Records shown:
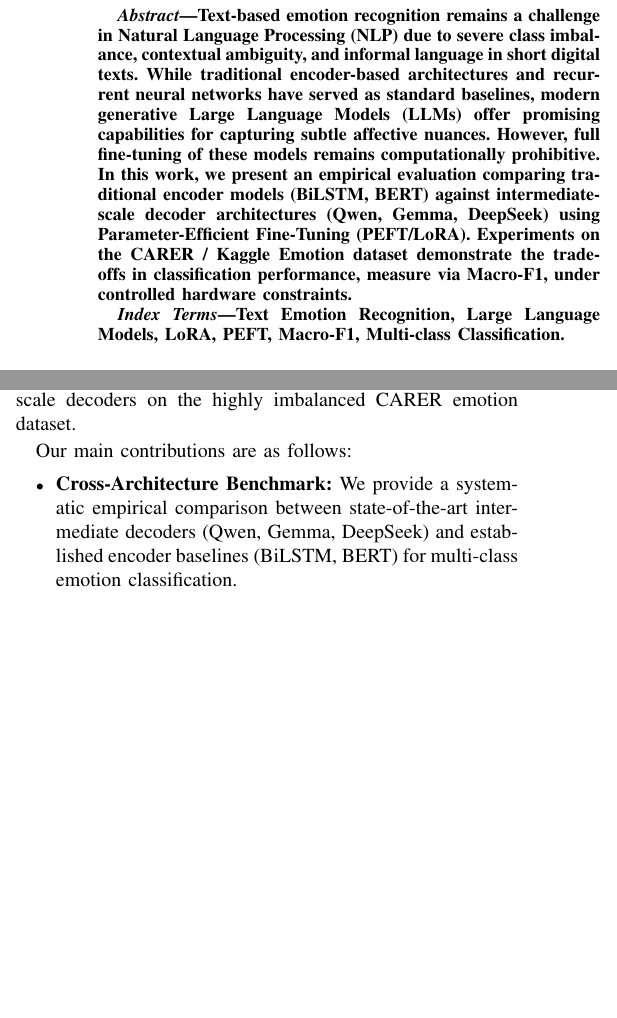
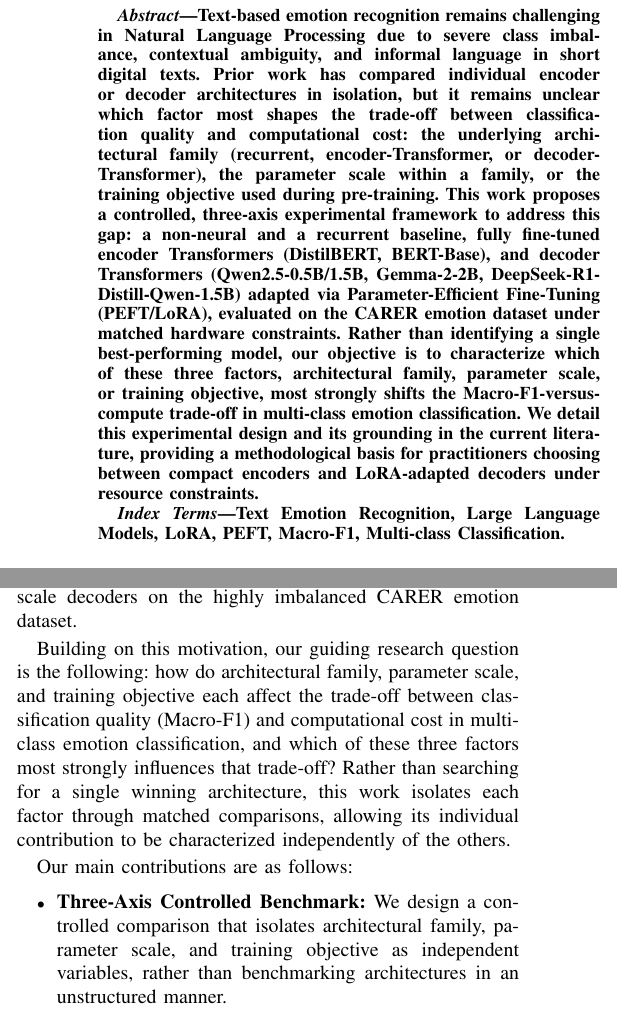
Before and after one commit to franciscokuoliu/IA-Proyecto, a LaTeX paper (IA-Proyecto-Etapa1/IA-Proyecto-Etapa1.tex): two parts of the columns of page 1 of 8, joined at a grey line, cut so that both start at the same text, the shorter picture padded with empty space. Compiled offline with pdfLaTeX; a missing font is replaced by an installed copy or a similar font; a LaTeX package or settings file that is missing is left out.

Commit message:
Rewrite Abstract and add research-question paragraph
- Rewrites the Abstract to explicitly frame the three-axis research question (architectural family, parameter scale, training objective) and corrects it to proposal/future tense instead of claiming completed experimental results.
- Adds a new paragraph in the Introduction stating the guiding research question, inserted right before the contributions list.
- Renames the first contribution bullet to "Three-Axis Controlled Benchmark" to match the refined framing.
- Removes a stray em-dash in Section II.A (pre-existing text, unrelated to the above) to keep the paper's prose style consistent.

```diff
--- a/IA-Proyecto-Etapa1/IA-Proyecto-Etapa1.tex
+++ b/IA-Proyecto-Etapa1/IA-Proyecto-Etapa1.tex
@@ -39,13 +39,7 @@ dwu@estudiantec.cr}
 \maketitle
 
 \begin{abstract}
-Text-based emotion recognition remains a challenge in Natural Language Processing (NLP) due to severe class imbalance,
-contextual ambiguity, and informal language in short digital texts. While traditional encoder-based architectures and recurrent neural
-networks have served as standard baselines, modern generative Large Language Models (LLMs) offer promising capabilities for capturing
-subtle affective nuances. However, full fine-tuning of these models remains computationally prohibitive.
-In this work, we present an empirical evaluation comparing traditional encoder models (BiLSTM, BERT) against intermediate-scale
-decoder architectures (Qwen, Gemma, DeepSeek) using Parameter-Efficient Fine-Tuning (PEFT/LoRA). Experiments on the
-CARER / Kaggle Emotion dataset demonstrate the trade-offs in classification performance, measure via Macro-F1, under controlled hardware constraints.
+Text-based emotion recognition remains challenging in Natural Language Processing due to severe class imbalance, contextual ambiguity, and informal language in short digital texts. Prior work has compared individual encoder or decoder architectures in isolation, but it remains unclear which factor most shapes the trade-off between classification quality and computational cost: the underlying architectural family (recurrent, encoder-Transformer, or decoder-Transformer), the parameter scale within a family, or the training objective used during pre-training. This work proposes a controlled, three-axis experimental framework to address this gap: a non-neural and a recurrent baseline, fully fine-tuned encoder Transformers (DistilBERT, BERT-Base), and decoder Transformers (Qwen2.5-0.5B/1.5B, Gemma-2-2B, DeepSeek-R1-Distill-Qwen-1.5B) adapted via Parameter-Efficient Fine-Tuning (PEFT/LoRA), evaluated on the CARER emotion dataset under matched hardware constraints. Rather than identifying a single best-performing model, our objective is to characterize which of these three factors, architectural family, parameter scale, or training objective, most strongly shifts the Macro-F1-versus-compute trade-off in multi-class emotion classification. We detail this experimental design and its grounding in the current literature, providing a methodological basis for practitioners choosing between compact encoders and LoRA-adapted decoders under resource constraints.
 \end{abstract}
 
 \begin{IEEEkeywords}
@@ -70,9 +64,11 @@ and LoRA-adapted intermediate decoders under identical hardware constraints rema
 To address these gaps, this work evaluates the trade-offs between legacy encoder baselines and modern intermediate-scale decoders on the highly
 imbalanced CARER emotion dataset.
 
+Building on this motivation, our guiding research question is the following: how do architectural family, parameter scale, and training objective each affect the trade-off between classification quality (Macro-F1) and computational cost in multi-class emotion classification, and which of these three factors most strongly influences that trade-off? Rather than searching for a single winning architecture, this work isolates each factor through matched comparisons, allowing its individual contribution to be characterized independently of the others.
+
 Our main contributions are as follows:
 \begin{itemize}
-    \item \textbf{Cross-Architecture Benchmark:} We provide a systematic empirical comparison between state-of-the-art intermediate decoders (Qwen, Gemma, DeepSeek) and established encoder baselines (BiLSTM, BERT) for multi-class emotion classification.
+    \item \textbf{Three-Axis Controlled Benchmark:} We design a controlled comparison that isolates architectural family, parameter scale, and training objective as independent variables, rather than benchmarking architectures in an unstructured manner.
     \item \textbf{Efficiency \& Optimization Analysis:} We evaluate the operational trade-offs of PEFT/LoRA across decoder architectures, focusing on memory footprint, parameter count, and convergence rates under strict hardware limitations.
     \item \textbf{Imbalance-Aware Evaluation:} We analyze model resilience to severe class imbalance on the CARER dataset, prioritizing Macro-F1 metrics to ensure fair assessment across underrepresented emotion classes.
     \item \textbf{Practical Deployment Guidelines:} We outline concrete performance-versus-compute trade-offs to offer actionable decision frameworks for researchers and practitioners choosing between compact encoders and LoRA-adapted decoders.
```
Also changed, not shown: IA-Proyecto-Etapa1/IA-Proyecto-Etapa1.pdf, IA-Proyecto-Etapa1/IA-Proyecto-Etapa1.tex (2 more changed lines), 5 other files.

Exercise objective:
Report every line of the preceding listing where the string "CARER" occurs.

Result of this exercise:
-CARER / Kaggle Emotion dataset demonstrate the trade-offs in classification performance, measure via Macro-F1, under controlled hardware constraints.
+Text-based emotion recognition remains challenging in Natural Language Processing due to severe class imbalance, contextual ambiguity, and informal language in short digital texts. Prior work has compared individual encoder or decoder architectures in isolation, but it remains unclear which factor most shapes the trade-off between classification quality and computational cost: the underlying architectural family (recurrent, encoder-Transformer, or decoder-Transformer), the parameter scale within a family, or the training objective used during pre-training. This work proposes a controlled, three-axis experimental framework to address this gap: a non-neural and a recurrent baseline, fully fine-tuned encoder Transformers (DistilBERT, BERT-Base), and decoder Transformers (Qwen2.5-0.5B/1.5B, Gemma-2-2B, DeepSeek-R1-Distill-Qwen-1.5B) adapted via Parameter-Efficient Fine-Tuning (PEFT/LoRA), evaluated on the CARER emotion dataset under matched hardware constraints. Rather than identifying a single best-performing model, our objective is to characterize which of these three factors, architectural family, parameter scale, or training objective, most strongly shifts the Macro-F1-versus-compute trade-off in multi-class emotion classification. We detail this experimental design and its grounding in the current literature, providing a methodological basis for practitioners choosing between compact encoders and LoRA-adapted decoders under resource constraints.
 imbalanced CARER emotion dataset.
     \item \textbf{Imbalance-Aware Evaluation:} We analyze model resilience to severe class imbalance on the CARER dataset, prioritizing Macro-F1 metrics to ensure fair assessment across underrepresented emotion classes.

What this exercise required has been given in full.